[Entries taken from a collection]
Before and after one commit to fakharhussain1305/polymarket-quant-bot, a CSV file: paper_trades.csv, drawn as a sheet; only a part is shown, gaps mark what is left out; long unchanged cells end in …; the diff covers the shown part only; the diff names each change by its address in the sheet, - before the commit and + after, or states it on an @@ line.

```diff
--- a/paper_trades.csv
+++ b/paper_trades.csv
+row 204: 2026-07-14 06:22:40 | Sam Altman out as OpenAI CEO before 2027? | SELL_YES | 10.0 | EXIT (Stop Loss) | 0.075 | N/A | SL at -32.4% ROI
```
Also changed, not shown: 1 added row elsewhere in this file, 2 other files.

==

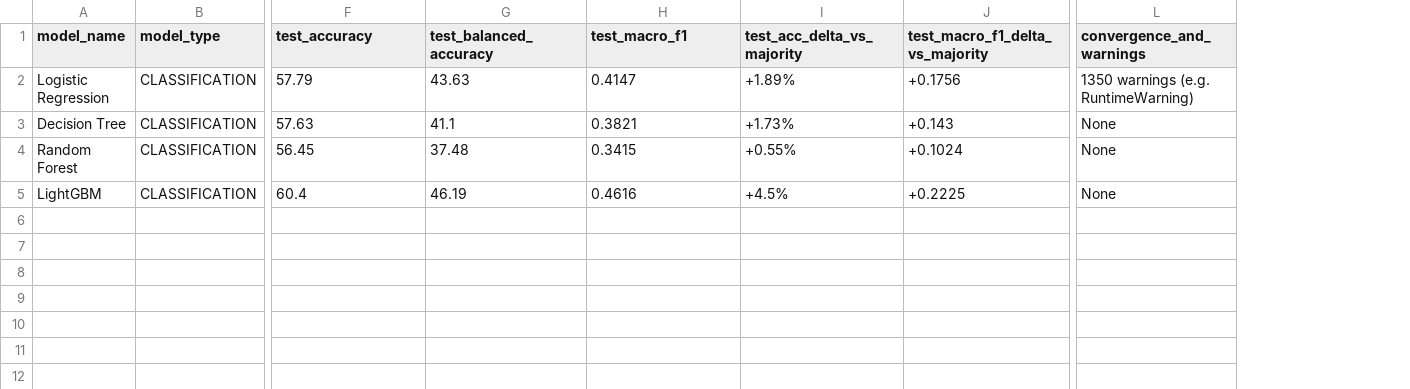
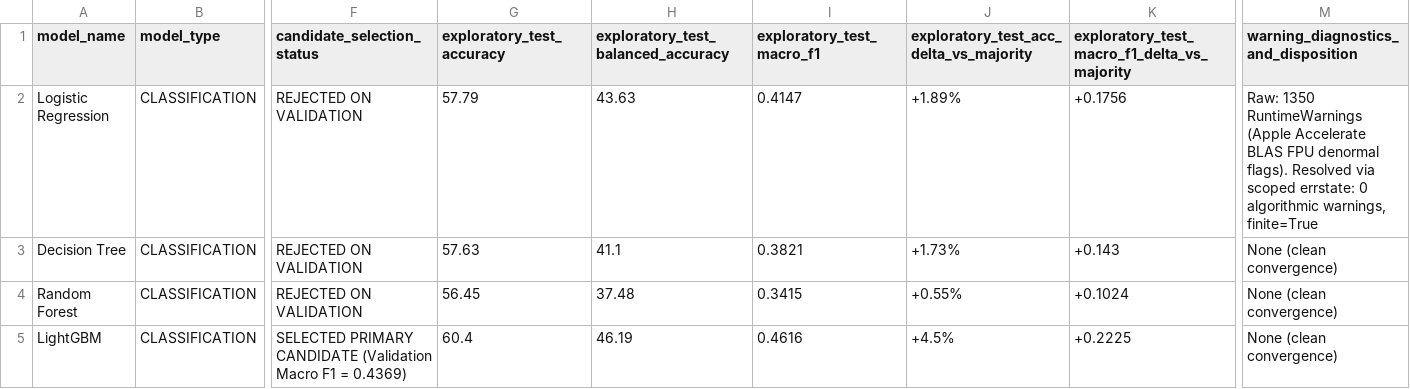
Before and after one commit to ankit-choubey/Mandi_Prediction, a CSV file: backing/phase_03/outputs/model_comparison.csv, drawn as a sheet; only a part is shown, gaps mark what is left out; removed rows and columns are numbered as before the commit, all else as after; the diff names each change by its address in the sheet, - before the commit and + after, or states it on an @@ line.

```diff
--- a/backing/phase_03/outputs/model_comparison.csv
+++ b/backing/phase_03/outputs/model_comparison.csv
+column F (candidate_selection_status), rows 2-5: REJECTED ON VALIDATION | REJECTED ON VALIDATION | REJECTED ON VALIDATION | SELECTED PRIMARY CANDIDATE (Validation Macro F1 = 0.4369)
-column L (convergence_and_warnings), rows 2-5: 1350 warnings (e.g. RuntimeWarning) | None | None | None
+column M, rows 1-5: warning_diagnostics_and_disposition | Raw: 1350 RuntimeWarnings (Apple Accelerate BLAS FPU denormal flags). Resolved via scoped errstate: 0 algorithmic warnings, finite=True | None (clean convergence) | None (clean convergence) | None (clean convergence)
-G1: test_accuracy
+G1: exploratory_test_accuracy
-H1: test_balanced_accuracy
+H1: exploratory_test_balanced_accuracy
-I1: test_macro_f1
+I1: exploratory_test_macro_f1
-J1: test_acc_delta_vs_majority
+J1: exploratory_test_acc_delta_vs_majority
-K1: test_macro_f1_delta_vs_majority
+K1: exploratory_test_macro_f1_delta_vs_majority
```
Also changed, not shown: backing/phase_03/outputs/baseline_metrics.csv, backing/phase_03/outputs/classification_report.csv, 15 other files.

--- Exercise requirements ---
When the entries above show the word "only" in a line, copy that line out.

--- Completed exercise ---
Before and after one commit to fakharhussain1305/polymarket-quant-bot, a CSV file: paper_trades.csv, drawn as a sheet; only a part is shown, gaps mark what is left out; long unchanged cells end in …; the diff covers the shown part only; the diff names each change by its address in the sheet, - before the commit and + after, or states it on an @@ line.
Before and after one commit to ankit-choubey/Mandi_Prediction, a CSV file: backing/phase_03/outputs/model_comparison.csv, drawn as a sheet; only a part is shown, gaps mark what is left out; removed rows and columns are numbered as before the commit, all else as after; the diff names each change by its address in the sheet, - before the commit and + after, or states it on an @@ line.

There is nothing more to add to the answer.